This Sunday at CNS: Israeli author and illustrator Judy Tal Kopelman, author of "Grandpa's Third Drawer: Unlocking Holocaust Memories"
CNS's V'zot Yisrael, Youth Education and Adult Education committees present:
Israeli author and illustrator
Judy Tal Kopelman
Sunday June 1st, 10:00-11:45 AM
in the CNS library
Judy will be reading from the new English translation of her 2003 Hebrew children's book, Grandpa's Third Drawer, which touches gently on the Shoah, and she will be sharing her experience talking with children about the Shoah. This is a program for all interested adults, and for children in kindergarten to sixth grade with their parent/s.

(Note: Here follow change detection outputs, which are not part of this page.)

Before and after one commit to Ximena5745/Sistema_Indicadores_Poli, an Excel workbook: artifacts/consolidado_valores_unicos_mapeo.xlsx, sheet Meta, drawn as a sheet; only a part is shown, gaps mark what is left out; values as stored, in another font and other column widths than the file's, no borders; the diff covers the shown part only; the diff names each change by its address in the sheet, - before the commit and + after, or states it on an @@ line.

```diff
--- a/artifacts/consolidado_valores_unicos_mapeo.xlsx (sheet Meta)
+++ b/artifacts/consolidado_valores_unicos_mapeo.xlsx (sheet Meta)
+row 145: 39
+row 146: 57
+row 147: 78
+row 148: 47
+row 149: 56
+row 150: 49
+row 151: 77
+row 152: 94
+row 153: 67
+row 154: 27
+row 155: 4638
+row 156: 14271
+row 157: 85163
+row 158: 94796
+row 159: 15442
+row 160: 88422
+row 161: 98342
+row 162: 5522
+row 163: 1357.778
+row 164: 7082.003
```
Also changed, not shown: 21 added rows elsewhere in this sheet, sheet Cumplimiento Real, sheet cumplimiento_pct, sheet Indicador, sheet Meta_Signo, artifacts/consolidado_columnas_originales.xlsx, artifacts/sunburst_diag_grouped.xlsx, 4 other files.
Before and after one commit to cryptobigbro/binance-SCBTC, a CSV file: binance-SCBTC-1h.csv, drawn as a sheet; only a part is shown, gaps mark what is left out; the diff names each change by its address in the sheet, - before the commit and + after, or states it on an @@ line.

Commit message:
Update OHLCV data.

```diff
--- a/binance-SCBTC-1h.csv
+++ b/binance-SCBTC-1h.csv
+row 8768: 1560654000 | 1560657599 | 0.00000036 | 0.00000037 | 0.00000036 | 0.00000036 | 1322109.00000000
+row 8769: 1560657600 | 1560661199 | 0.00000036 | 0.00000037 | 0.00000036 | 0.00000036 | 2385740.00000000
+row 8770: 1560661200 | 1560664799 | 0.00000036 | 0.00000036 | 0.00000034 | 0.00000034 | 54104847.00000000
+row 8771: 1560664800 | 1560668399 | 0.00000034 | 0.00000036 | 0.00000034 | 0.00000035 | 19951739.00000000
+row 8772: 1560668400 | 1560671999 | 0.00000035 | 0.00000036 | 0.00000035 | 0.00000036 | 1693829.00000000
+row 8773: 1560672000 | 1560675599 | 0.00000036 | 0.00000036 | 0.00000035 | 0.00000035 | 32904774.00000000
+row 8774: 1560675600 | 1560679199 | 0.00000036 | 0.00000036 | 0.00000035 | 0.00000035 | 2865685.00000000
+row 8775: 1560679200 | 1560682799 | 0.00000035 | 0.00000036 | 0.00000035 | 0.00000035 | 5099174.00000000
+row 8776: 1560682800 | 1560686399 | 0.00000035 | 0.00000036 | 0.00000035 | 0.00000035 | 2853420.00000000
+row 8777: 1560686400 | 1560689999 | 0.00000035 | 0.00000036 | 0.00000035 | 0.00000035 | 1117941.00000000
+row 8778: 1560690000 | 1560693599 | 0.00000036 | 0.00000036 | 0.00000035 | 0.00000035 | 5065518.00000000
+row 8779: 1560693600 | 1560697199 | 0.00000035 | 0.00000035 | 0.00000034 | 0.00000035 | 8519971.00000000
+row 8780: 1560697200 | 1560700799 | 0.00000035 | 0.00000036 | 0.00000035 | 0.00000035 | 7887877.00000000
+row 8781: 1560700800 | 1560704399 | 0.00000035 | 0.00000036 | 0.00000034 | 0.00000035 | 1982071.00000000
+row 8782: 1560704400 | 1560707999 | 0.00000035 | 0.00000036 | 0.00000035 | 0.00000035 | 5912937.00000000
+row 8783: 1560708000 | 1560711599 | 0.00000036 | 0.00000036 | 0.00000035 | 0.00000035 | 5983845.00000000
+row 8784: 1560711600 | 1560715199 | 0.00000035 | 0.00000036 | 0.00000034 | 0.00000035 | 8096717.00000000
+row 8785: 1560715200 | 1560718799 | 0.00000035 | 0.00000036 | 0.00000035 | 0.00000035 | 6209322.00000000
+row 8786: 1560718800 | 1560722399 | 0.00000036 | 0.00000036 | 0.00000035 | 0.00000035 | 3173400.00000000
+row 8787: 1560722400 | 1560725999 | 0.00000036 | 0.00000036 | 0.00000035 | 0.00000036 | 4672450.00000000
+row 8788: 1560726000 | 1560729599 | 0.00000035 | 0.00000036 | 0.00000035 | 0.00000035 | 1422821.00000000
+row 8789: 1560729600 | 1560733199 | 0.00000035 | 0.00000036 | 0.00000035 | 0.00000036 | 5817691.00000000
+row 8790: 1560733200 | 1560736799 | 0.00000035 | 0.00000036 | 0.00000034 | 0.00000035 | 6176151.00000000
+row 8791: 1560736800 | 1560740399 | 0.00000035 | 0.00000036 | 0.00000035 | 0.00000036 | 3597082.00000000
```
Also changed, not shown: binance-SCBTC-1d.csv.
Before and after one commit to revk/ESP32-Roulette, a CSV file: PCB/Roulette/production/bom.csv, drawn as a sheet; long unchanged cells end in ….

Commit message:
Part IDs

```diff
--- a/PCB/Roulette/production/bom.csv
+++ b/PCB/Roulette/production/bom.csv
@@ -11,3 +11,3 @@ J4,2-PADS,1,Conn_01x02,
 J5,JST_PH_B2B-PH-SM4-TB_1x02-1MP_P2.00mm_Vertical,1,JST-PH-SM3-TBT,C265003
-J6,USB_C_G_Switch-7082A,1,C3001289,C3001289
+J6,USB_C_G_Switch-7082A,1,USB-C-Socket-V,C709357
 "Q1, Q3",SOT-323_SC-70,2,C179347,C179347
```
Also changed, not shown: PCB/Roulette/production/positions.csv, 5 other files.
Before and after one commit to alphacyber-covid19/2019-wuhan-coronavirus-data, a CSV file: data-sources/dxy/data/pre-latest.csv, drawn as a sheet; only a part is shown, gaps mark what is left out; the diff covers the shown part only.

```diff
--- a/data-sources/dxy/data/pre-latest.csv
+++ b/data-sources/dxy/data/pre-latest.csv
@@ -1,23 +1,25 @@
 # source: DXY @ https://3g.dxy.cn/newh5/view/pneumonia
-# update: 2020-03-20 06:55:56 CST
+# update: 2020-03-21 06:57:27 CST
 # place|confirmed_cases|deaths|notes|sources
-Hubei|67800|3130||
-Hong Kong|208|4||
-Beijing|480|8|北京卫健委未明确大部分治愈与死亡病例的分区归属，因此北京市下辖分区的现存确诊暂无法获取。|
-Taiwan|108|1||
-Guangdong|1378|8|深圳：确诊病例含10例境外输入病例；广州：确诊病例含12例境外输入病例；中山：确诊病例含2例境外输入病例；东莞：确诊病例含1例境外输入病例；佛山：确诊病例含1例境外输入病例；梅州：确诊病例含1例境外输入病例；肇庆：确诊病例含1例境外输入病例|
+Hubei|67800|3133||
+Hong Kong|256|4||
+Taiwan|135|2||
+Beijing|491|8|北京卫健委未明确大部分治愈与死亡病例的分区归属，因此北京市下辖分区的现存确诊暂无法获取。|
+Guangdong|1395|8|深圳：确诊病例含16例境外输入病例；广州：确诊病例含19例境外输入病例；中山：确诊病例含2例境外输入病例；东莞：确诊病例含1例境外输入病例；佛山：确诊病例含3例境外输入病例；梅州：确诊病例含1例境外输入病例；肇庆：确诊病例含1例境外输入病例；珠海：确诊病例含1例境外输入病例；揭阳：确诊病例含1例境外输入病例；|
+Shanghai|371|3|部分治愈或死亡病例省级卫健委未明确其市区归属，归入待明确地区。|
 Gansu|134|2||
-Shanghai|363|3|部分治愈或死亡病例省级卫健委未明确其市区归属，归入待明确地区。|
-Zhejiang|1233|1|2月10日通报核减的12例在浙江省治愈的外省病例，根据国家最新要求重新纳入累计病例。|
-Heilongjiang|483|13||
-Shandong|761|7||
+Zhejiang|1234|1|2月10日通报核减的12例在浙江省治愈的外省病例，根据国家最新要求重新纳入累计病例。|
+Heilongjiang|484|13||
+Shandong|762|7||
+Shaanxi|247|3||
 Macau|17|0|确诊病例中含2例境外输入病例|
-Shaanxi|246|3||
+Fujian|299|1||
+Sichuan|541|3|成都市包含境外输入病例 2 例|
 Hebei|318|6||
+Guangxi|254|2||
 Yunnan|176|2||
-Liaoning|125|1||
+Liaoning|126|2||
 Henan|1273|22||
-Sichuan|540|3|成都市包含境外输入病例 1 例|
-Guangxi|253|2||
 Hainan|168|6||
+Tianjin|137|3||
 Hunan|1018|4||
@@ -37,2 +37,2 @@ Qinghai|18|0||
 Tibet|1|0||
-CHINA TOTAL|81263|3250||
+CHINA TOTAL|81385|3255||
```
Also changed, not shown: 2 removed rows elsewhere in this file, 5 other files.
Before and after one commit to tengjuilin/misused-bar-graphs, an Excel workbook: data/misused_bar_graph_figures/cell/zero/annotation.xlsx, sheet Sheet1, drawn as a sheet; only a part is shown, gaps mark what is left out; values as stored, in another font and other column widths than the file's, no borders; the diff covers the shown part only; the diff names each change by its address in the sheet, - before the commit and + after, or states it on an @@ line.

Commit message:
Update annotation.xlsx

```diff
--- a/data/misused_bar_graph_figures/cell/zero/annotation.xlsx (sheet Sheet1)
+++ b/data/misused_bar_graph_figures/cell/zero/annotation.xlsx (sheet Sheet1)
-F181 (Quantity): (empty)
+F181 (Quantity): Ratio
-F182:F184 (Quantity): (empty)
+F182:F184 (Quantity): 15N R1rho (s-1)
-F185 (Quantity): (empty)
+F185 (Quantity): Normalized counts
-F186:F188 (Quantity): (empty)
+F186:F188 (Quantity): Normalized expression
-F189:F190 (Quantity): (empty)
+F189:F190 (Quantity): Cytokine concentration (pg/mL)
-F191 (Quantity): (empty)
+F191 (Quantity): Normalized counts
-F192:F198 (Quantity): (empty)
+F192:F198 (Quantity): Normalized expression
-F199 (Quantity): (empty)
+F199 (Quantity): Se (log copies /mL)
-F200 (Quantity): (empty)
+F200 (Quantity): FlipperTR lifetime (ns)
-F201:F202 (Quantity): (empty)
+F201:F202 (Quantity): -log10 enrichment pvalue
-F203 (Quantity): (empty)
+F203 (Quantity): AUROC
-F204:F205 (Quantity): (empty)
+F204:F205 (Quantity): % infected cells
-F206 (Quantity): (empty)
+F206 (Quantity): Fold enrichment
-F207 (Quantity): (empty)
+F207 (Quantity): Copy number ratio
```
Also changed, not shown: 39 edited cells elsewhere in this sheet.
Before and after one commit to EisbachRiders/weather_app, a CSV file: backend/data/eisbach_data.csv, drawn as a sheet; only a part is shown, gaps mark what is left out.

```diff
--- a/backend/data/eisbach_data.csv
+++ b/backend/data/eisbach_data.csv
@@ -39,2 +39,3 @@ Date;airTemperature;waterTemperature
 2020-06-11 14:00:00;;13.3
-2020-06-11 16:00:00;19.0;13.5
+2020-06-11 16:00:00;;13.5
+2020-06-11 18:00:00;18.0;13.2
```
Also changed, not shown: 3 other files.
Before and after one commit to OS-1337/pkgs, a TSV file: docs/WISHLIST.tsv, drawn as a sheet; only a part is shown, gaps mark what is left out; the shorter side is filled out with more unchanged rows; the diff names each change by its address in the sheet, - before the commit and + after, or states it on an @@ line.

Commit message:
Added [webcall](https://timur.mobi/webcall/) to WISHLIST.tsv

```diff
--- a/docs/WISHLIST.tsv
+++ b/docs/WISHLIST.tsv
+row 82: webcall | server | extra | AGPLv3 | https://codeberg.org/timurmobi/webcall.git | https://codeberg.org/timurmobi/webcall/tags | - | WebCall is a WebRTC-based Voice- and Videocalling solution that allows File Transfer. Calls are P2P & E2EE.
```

Grandpa's Third Drawer is a highly acclaimed, award winning book in Israel, enthusiastically accepted by educators and parents and loved by children. It has twice won first prize in a nation-wide survey of all school children, won the Ze'ev Prize for children's literature and was just recently elected as a leading book in "Paths of Memory" - the Israeli Ministry of Education's new national Shoah education program.
Judy will read and tell about the 'story behind the story' - from her perspective as an Israeli, a mother (now also of an IDF soldier) and granddaughter of Bergen-Belsen survivors. Children and adults alike are welcome to participate in revealing the book's secrets, unlocking Grandpa's Third Drawer, and finding out what's inside!
Judy Tal Kopelman is a lecturer in creative writing and literature at Kinneret College, Sea of Galilee, Israel. A graduate of Bezale'l Academy for Arts and Design and post graduate (somme cum laude) of Hebrew Literature at Ben Gurion University. She is the author of The Demon from Berlin and The Flute Player.
The program is sponsored by Netivot Shalom's V'zot Yisrael, Youth Education and Adult Education committees. For more info contact email@example.com!
I had a beautiful day today. I stood with my sister, a passionate rabbi serving the U.S. Navy as a chaplain, at the World War II Memorial in Washington D.C. We remembered our grandfather of blessed memory, who fought for America and shared hard-earned wisdom with his children and grandchildren.
I looked to my right and saw the Washington Monument. Looked to my left at the Lincoln Memorial. I read quotes engraved on massive stones. And I felt, to my core, one sad feeling: too much war.
Too. Much. War.
The quotes and certain retellings of history would have me believe that we fought for pure purposes: we fought for religious freedom, we fought to end slavery, we fought for freedom for all humanity, we fought to end tyranny. But it's also true that we fought (and fight) for economic interests. It&…